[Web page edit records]
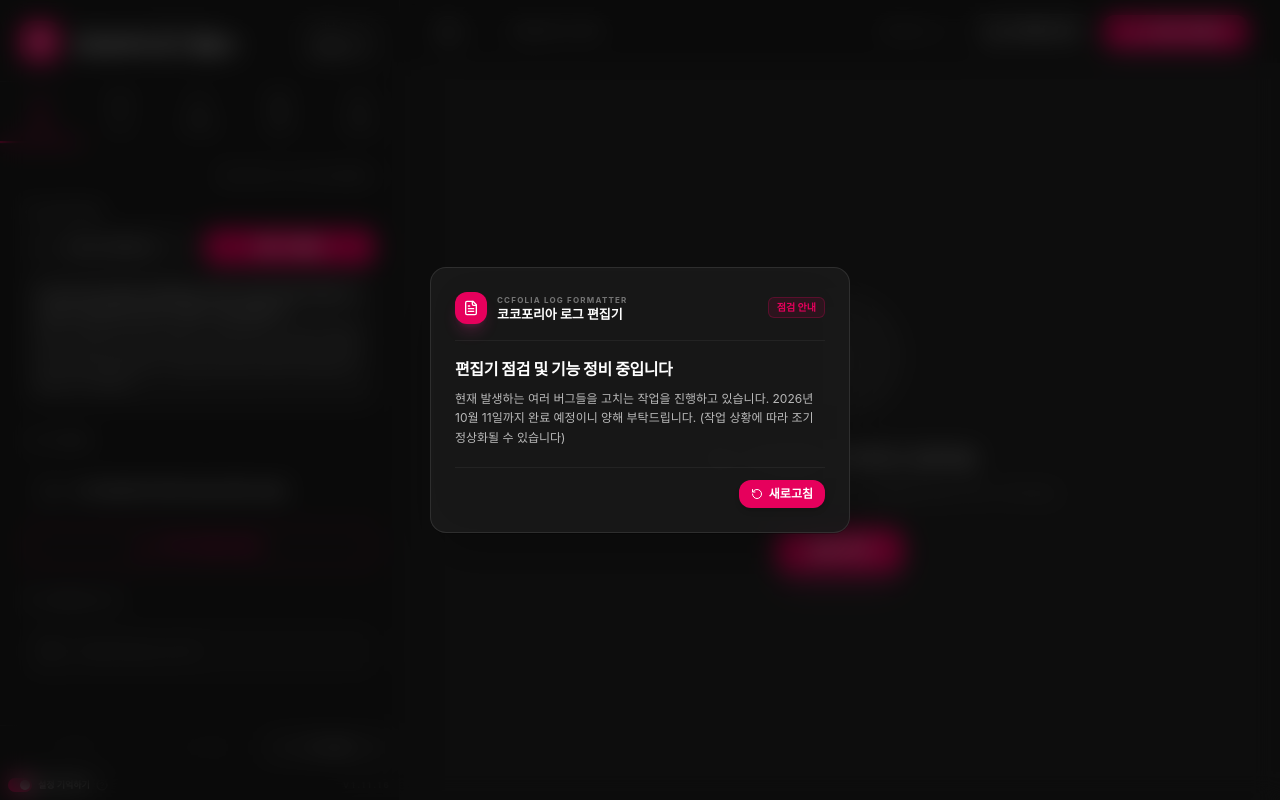
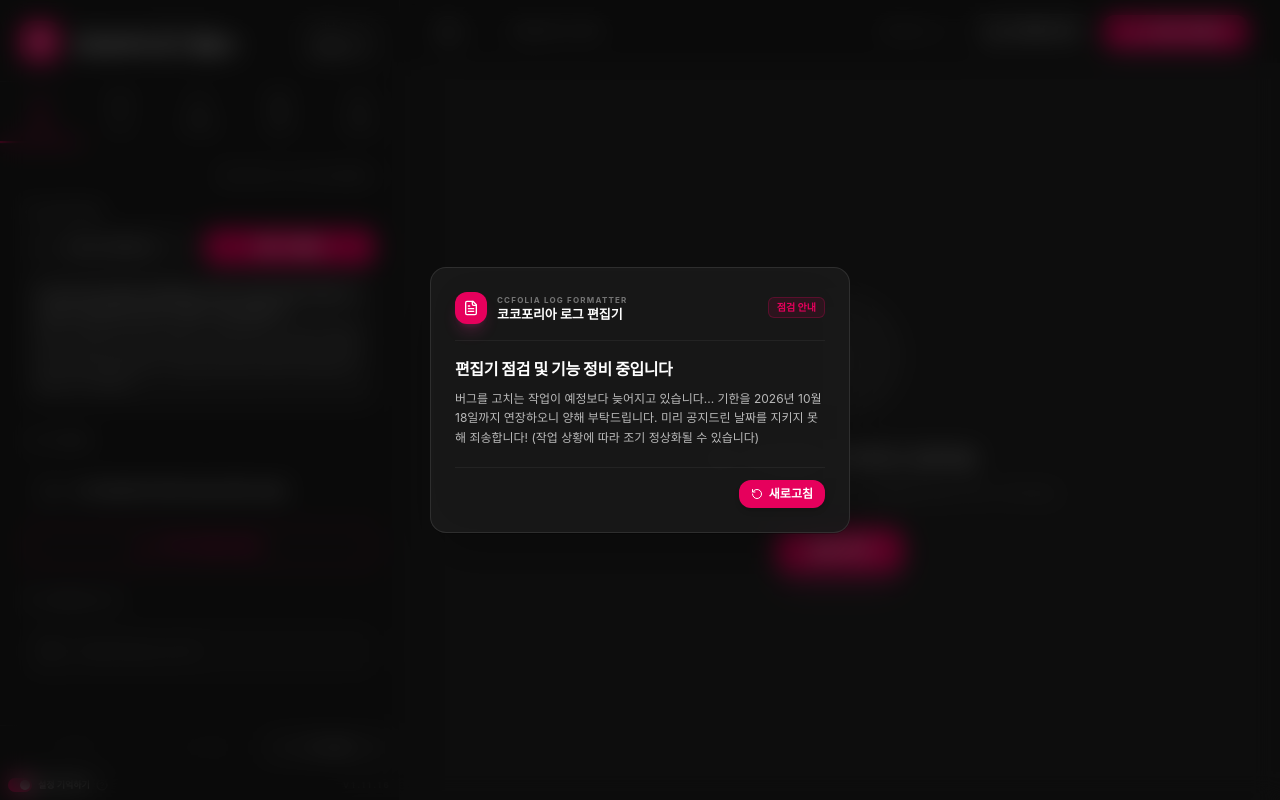
Before and after one commit to 660-099/CCFOLIA-Log-Backup, a React (Vite) app: page / in a window 1280 px wide. Built offline with nearby package versions, Linux system fonts and the light colour scheme; a web font is replaced by a local one; what react-quill-new would draw is missing.

Commit message:
Update maintenance message and extend completion date
Extended the maintenance completion date and updated the message to inform users about the delay.

```diff
--- a/src/maintenanceConfig.ts
+++ b/src/maintenanceConfig.ts
@@ -38,5 +38,5 @@
 
   badgeText: '점검 안내',
   title: '편집기 점검 및 기능 정비 중입니다',
-  message: '현재 발생하는 여러 버그들을 고치는 작업을 진행하고 있습니다. 2026년 10월 11일까지 완료 예정이니 양해 부탁드립니다. (작업 상황에 따라 조기 정상화될 수 있습니다)',
+  message: '버그를 고치는 작업이 예정보다 늦어지고 있습니다... 기한을 2026년 10월 18일까지 연장하오니 양해 부탁드립니다. 미리 공지드린 날짜를 지키지 못해 죄송합니다! (작업 상황에 따라 조기 정상화될 수 있습니다)',
 };
```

PROBLEM STATEMENT -
Each line above with the string "있습니다" in it should be located and copied.

ANSWER TO THIS PROBLEM -
-  message: '현재 발생하는 여러 버그들을 고치는 작업을 진행하고 있습니다. 2026년 10월 11일까지 완료 예정이니 양해 부탁드립니다. (작업 상황에 따라 조기 정상화될 수 있습니다)',
+  message: '버그를 고치는 작업이 예정보다 늦어지고 있습니다... 기한을 2026년 10월 18일까지 연장하오니 양해 부탁드립니다. 미리 공지드린 날짜를 지키지 못해 죄송합니다! (작업 상황에 따라 조기 정상화될 수 있습니다)',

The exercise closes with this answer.